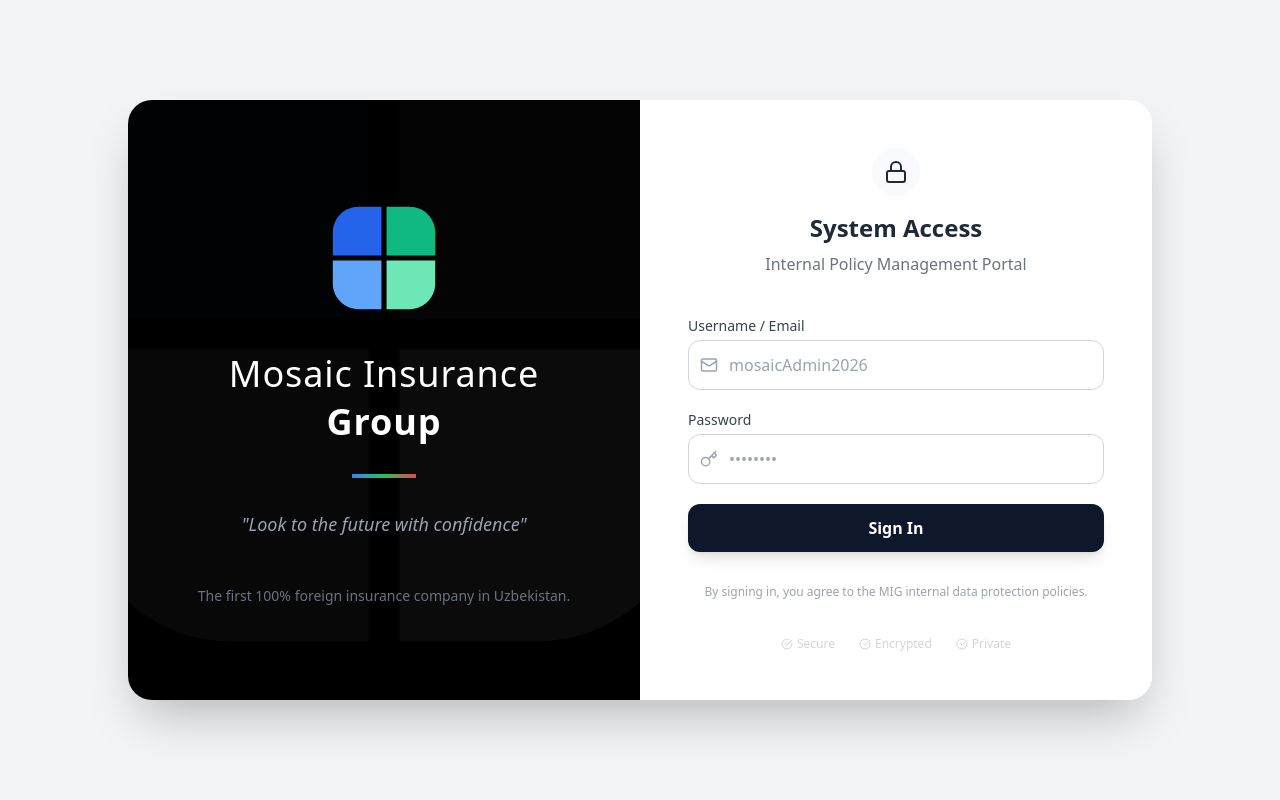
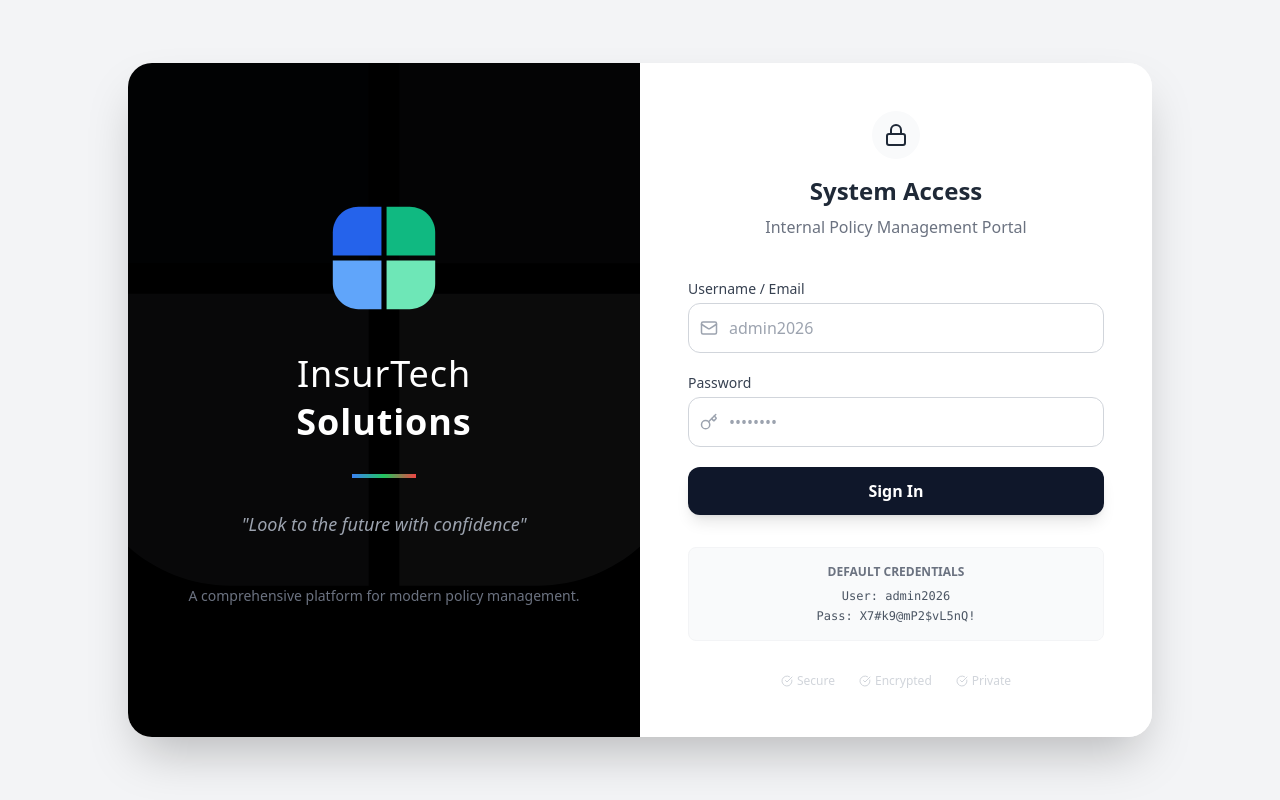
Before and after one commit to MamurS/InsurTech, a React (Vite) app: page /#/login in a window 1280 px wide. Built offline with nearby package versions, Linux system fonts and the light colour scheme; no server answers.

Commit message:
refactor: Rename company to InsurTech Solutions
Updates company name across the application, including UI elements, policy wordings, and database keys. This change reflects the rebranding of the application.

```diff
--- a/components/MosaicLogo.tsx
+++ b/components/MosaicLogo.tsx
@@ -49,7 +49,7 @@ export const MosaicLogo: React.FC<MosaicLogoProps> = ({ className = "w-10 h-10",
           <div className="flex flex-col justify-center">
              <span className="font-sans tracking-tight leading-none font-bold"
                    style={{ color: getTextColor(), fontSize: '1.5em' }}>
-                 MIG
+                 ITS
              </span>
           </div>
       )}
--- a/pages/Dashboard.tsx
+++ b/pages/Dashboard.tsx
@@ -391,7 +391,7 @@ const Dashboard: React.FC = () => {
 
             <SortableHeader label="Gross Prem (FC)" sortKey="grossPremium" className="bg-green-50 text-right" />
             <SortableHeader label="Gross Prem (Sums)" sortKey="premiumNationalCurrency" className="bg-green-50 text-right" />
-            <SortableHeader label="MIG Share %" sortKey="ourShare" />
+            <SortableHeader label="Our Share %" sortKey="ourShare" />
             <SortableHeader label="Sum Reins (FC)" sortKey="sumReinsuredForeign" className="text-right" />
             <SortableHeader label="Reins Comm %" sortKey="reinsuranceCommission" className="text-right" />
             <SortableHeader label="Net Reins Prem" sortKey="netReinsurancePremium" className="text-right" />
--- a/pages/Login.tsx
+++ b/pages/Login.tsx
@@ -36,7 +36,7 @@ const Login: React.FC = () => {
     <div className="min-h-screen bg-gray-100 flex items-center justify-center p-4 font-sans">
       <div className="max-w-5xl w-full bg-white rounded-3xl shadow-2xl overflow-hidden flex flex-col md:flex-row min-h-[600px]">
 
-        {/* Left Panel: Mosaic Branding (Black Background like Presentation Cover) */}
+        {/* Left Panel: Branding (Black Background like Presentation Cover) */}
         <div className="bg-black text-white p-12 md:w-1/2 flex flex-col justify-center relative overflow-hidden">
 
           {/* Background Watermark */}
@@ -47,8 +47,8 @@ const Login: React.FC = () => {
           <div className="relative z-10 flex flex-col items-center text-center">
             <MosaicLogo className="w-32 h-32 mb-8" variant="color" />
 
-            <h1 className="text-4xl font-light tracking-wide mb-2">Mosaic Insurance</h1>
-            <h1 className="text-4xl font-bold tracking-wide mb-8">Group</h1>
+            <h1 className="text-4xl font-light tracking-wide mb-2">InsurTech</h1>
+            <h1 className="text-4xl font-bold tracking-wide mb-8">Solutions</h1>
 
             <div className="w-16 h-1 bg-gradient-to-r from-blue-500 via-green-500 to-red-500 mb-8"></div>
 
@@ -58,7 +58,7 @@ const Login: React.FC = () => {
           </div>
 
           <div className="relative z-10 mt-12 space-y-3 text-sm text-gray-500 text-center">
-             <p>The first 100% foreign insurance company in Uzbekistan.</p>
+             <p>A comprehensive platform for modern policy management.</p>
           </div>
         </div>
 
@@ -89,7 +89,7 @@ const Login: React.FC = () => {
                         value={email}
                         onChange={(e) => setEmail(e.target.value)}
                         className="w-full pl-10 pr-4 py-3 border border-gray-300 rounded-xl focus:ring-2 focus:ring-blue-500 focus:border-blue-500 outline-none transition-all"
-                        placeholder="mosaicAdmin2026"
+                        placeholder="admin2026"
                     />
                 </div>
             </div>
@@ -118,10 +118,12 @@ const Login: React.FC = () => {
             </button>
           </form>
 
-          <div className="mt-8 text-center">
-              <p className="text-xs text-gray-400">
-                  By signing in, you agree to the MIG internal data protection policies.
-              </p>
+          <div className="mt-8 text-center bg-gray-50 p-4 rounded-lg border border-gray-100">
+              <p className="text-xs text-gray-500 font-bold uppercase mb-2">Default Credentials</p>
+              <div className="text-xs text-gray-600 font-mono space-y-1">
+                  <div>User: admin2026</div>
+                  <div>Pass: X7#k9@mP2$vL5nQ!</div>
+              </div>
           </div>
 
           <div className="mt-auto pt-8 flex justify-center gap-6 text-gray-300">
--- a/pages/PolicyForm.tsx
+++ b/pages/PolicyForm.tsx
@@ -436,7 +436,7 @@ const PolicyForm: React.FC = () => {
 
                          <div className="grid grid-cols-1 md:grid-cols-3 gap-5">
                              <div>
-                                <label className={labelClass}>{isOutward ? 'Ceded Share %' : 'MIG Share %'}</label>
+                                <label className={labelClass}>{isOutward ? 'Ceded Share %' : 'Our Share %'}</label>
                                 <input type="number" name="ourShare" value={formData.ourShare} onChange={handleChange} className={inputClass}/>
                              </div>
                              <div>
--- a/pages/PolicyWording.tsx
+++ b/pages/PolicyWording.tsx
@@ -99,7 +99,7 @@ const PolicyWording: React.FC = () => {
                 <div className="flex items-center gap-4">
                     <MosaicLogo className="w-16 h-16" />
                     <div>
-                        <h1 className="text-2xl font-serif font-bold text-slate-900">Mosaic Insurance Group</h1>
+                        <h1 className="text-2xl font-serif font-bold text-slate-900">InsurTech Solutions</h1>
                         <p className="text-slate-500 text-sm uppercase tracking-widest">{template.name}</p>
                     </div>
                 </div>
@@ -132,7 +132,7 @@ const PolicyWording: React.FC = () => {
 
         <div className="text-center mb-8 border-b-4 border-double border-gray-800 pb-4">
             <h1 className="text-2xl font-bold uppercase tracking-widest">Reinsurance Slip</h1>
-            <p className="text-sm text-gray-600 uppercase mt-1">Mosaic Insurance Group - {policy.recordType}</p>
+            <p className="text-sm text-gray-600 uppercase mt-1">InsurTech Solutions - {policy.recordType}</p>
         </div>
 
         <div className="grid grid-cols-4 gap-4 mb-6 text-sm relative z-10">
@@ -140,7 +140,7 @@ const PolicyWording: React.FC = () => {
             <div className="col-span-3 font-bold">{policy.classOfInsurance}</div>
 
             <div className="font-bold text-right text-gray-600">REINSURED:</div>
-            <div className="col-span-3">{policy.recordType === 'Outward' ? 'Mosaic Insurance Group JSC IO' : policy.cedantName}</div>
+            <div className="col-span-3">{policy.recordType === 'Outward' ? 'InsurTech Solutions' : policy.cedantName}</div>
 
             <div className="font-bold text-right text-gray-600">ORIGINAL INSURED:</div>
             <div className="col-span-3">{policy.insuredName}</div>
@@ -171,7 +171,7 @@ const PolicyWording: React.FC = () => {
             <h3 className="font-bold text-sm mb-4">SECURITY / MARKET:</h3>
             <div className="border p-4 rounded text-sm">
                 <div className="flex justify-between mb-2">
-                    <span>{policy.recordType === 'Outward' ? policy.reinsurerName : 'Mosaic Insurance Group'}</span>
+                    <span>{policy.recordType === 'Outward' ? policy.reinsurerName : 'InsurTech Solutions'}</span>
                     <span className="font-bold">{policy.ourShare}% Line</span>
                 </div>
                 <div className="text-xs text-gray-500">
@@ -187,7 +187,7 @@ const PolicyWording: React.FC = () => {
          <div className="flex items-center gap-4 border-b pb-6 mb-10">
             <MosaicLogo className="w-14 h-14" />
             <div>
-                 <h1 className="text-xl font-bold text-slate-900">Mosaic Insurance Group</h1>
+                 <h1 className="text-xl font-bold text-slate-900">InsurTech Solutions</h1>
                  <p className="text-slate-500 text-sm">INTERNAL SLIP ALLOCATION NOTE</p>
             </div>
         </div>
@@ -213,7 +213,7 @@ const PolicyWording: React.FC = () => {
         </div>
 
         <div className="mt-20 text-center text-xs text-gray-400">
-            <p>This document certifies the reservation of the above slip number in the MIG system.</p>
+            <p>This document certifies the reservation of the above slip number in the system.</p>
             <p>Generated on {new Date().toLocaleString()}</p>
         </div>
     </div>
--- a/pages/Settings.tsx
+++ b/pages/Settings.tsx
@@ -20,7 +20,7 @@ interface AppSettings {
 }
 
 const DEFAULT_SETTINGS: AppSettings = {
-  companyName: 'Mosaic Insurance Group',
+  companyName: 'InsurTech Solutions',
   currency: 'USD',
   dateFormat: 'YYYY-MM-DD',
   defaultCommission: 15.0,
--- a/services/db.ts
+++ b/services/db.ts
@@ -2,11 +2,12 @@
 import { Policy, Clause, ReinsuranceSlip, Currency, PolicyStatus, PaymentStatus, PolicyTemplate, User, DEFAULT_PERMISSIONS } from '../types';
 import { supabase } from './supabase';
 
-const POLICIES_KEY = 'insurtech_policies';
-const CLAUSES_KEY = 'insurtech_clauses';
-const SLIPS_KEY = 'insurtech_slips';
-const TEMPLATES_KEY = 'insurtech_templates';
-const USERS_KEY = 'insurtech_users';
+// Updated keys to version 2 to clear legacy data/credentials
+const POLICIES_KEY = 'insurtech_policies_v2';
+const CLAUSES_KEY = 'insurtech_clauses_v2';
+const SLIPS_KEY = 'insurtech_slips_v2';
+const TEMPLATES_KEY = 'insurtech_templates_v2';
+const USERS_KEY = 'insurtech_users_v2';
 
 const isSupabaseEnabled = () => !!supabase;
 
@@ -14,7 +15,7 @@ const isSupabaseEnabled = () => !!supabase;
 const SEED_USERS: User[] = [
   {
     id: 'user_admin_001',
-    email: 'mosaicAdmin2026',
+    email: 'admin2026',
     password: 'X7#k9@mP2$vL5nQ!', // Strong password generated for Super Admin
     name: 'Super Administrator',
     role: 'Super Admin',
@@ -315,7 +316,7 @@ const SEED_TEMPLATES: PolicyTemplate[] = [
         Gross Premium: {{currency}} {{grossPremium}}</p>
 
         <br><br>
-        <p><strong>In witness whereof</strong>, the undersigned being fully authorized by the Insurer has signed this Policy on behalf of the Mosaic Insurance Group.</p>
+        <p><strong>In witness whereof</strong>, the undersigned being fully authorized by the Insurer has signed this Policy on behalf of the InsurTech Solutions.</p>
 
         <br>
         <div style="margin-top: 50px;">
@@ -361,7 +362,7 @@ const SEED_TEMPLATES: PolicyTemplate[] = [
            </p>
 
            <div style="margin-top: 50px; text-align: right;">
-             <p style="font-weight: bold;">Mosaic Insurance Group</p>
+             <p style="font-weight: bold;">InsurTech Solutions</p>
              <p>Authorised Insurers</p>
            </div>
          </div>
--- a/services/excel.ts
+++ b/services/excel.ts
@@ -1,3 +1,4 @@
+
 import ExcelJS from 'exceljs';
 import { Policy, ReinsuranceSlip, RecordType, Currency } from '../types';
 
@@ -123,7 +124,7 @@ export const ExcelService = {
         { header: 'Excess (FC)', key: 'excessForeignCurrency', width: 15, format: '#,##0.00' },
 
         { header: 'Gross Prem (FC)', key: 'grossPremium', width: 15, fill: COLORS.green, format: '#,##0.00' },
-        { header: 'MIG %', key: 'ourShare', width: 8, format: '0.00%' },
+        { header: 'Our %', key: 'ourShare', width: 8, format: '0.00%' },
         { header: 'Sum Reins (FC)', key: 'sumReinsuredForeign', width: 15, format: '#,##0.00' },
         { header: 'Comm %', key: 'reinsuranceCommission', width: 8, format: '0.00%' },
         { header: 'Net Prem', key: 'netReinsurancePremium', width: 15, format: '#,##0.00' },
--- a/types.ts
+++ b/types.ts
@@ -166,7 +166,7 @@ export interface Policy {
   equivalentUSD?: number; // Equivalent in USD
 
   // --- Reinsurance Structure ---
-  ourShare: number; // MIG Share / Reinsurer Share in Outward / Доля (%)
+  ourShare: number; // Our Share / Reinsurer Share in Outward / Доля (%)
   reinsuranceCommission?: number; // Reinsurance Commission
   netReinsurancePremium?: number; // Net Reinsurance Premium (Payable/Receivable)
 
```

▶ **Requirement**: In the entries above, identify every line with the word "cedantName". Copy those lines.

▶ **Output for this task**:
-            <div className="col-span-3">{policy.recordType === 'Outward' ? 'Mosaic Insurance Group JSC IO' : policy.cedantName}</div>
+            <div className="col-span-3">{policy.recordType === 'Outward' ? 'InsurTech Solutions' : policy.cedantName}</div>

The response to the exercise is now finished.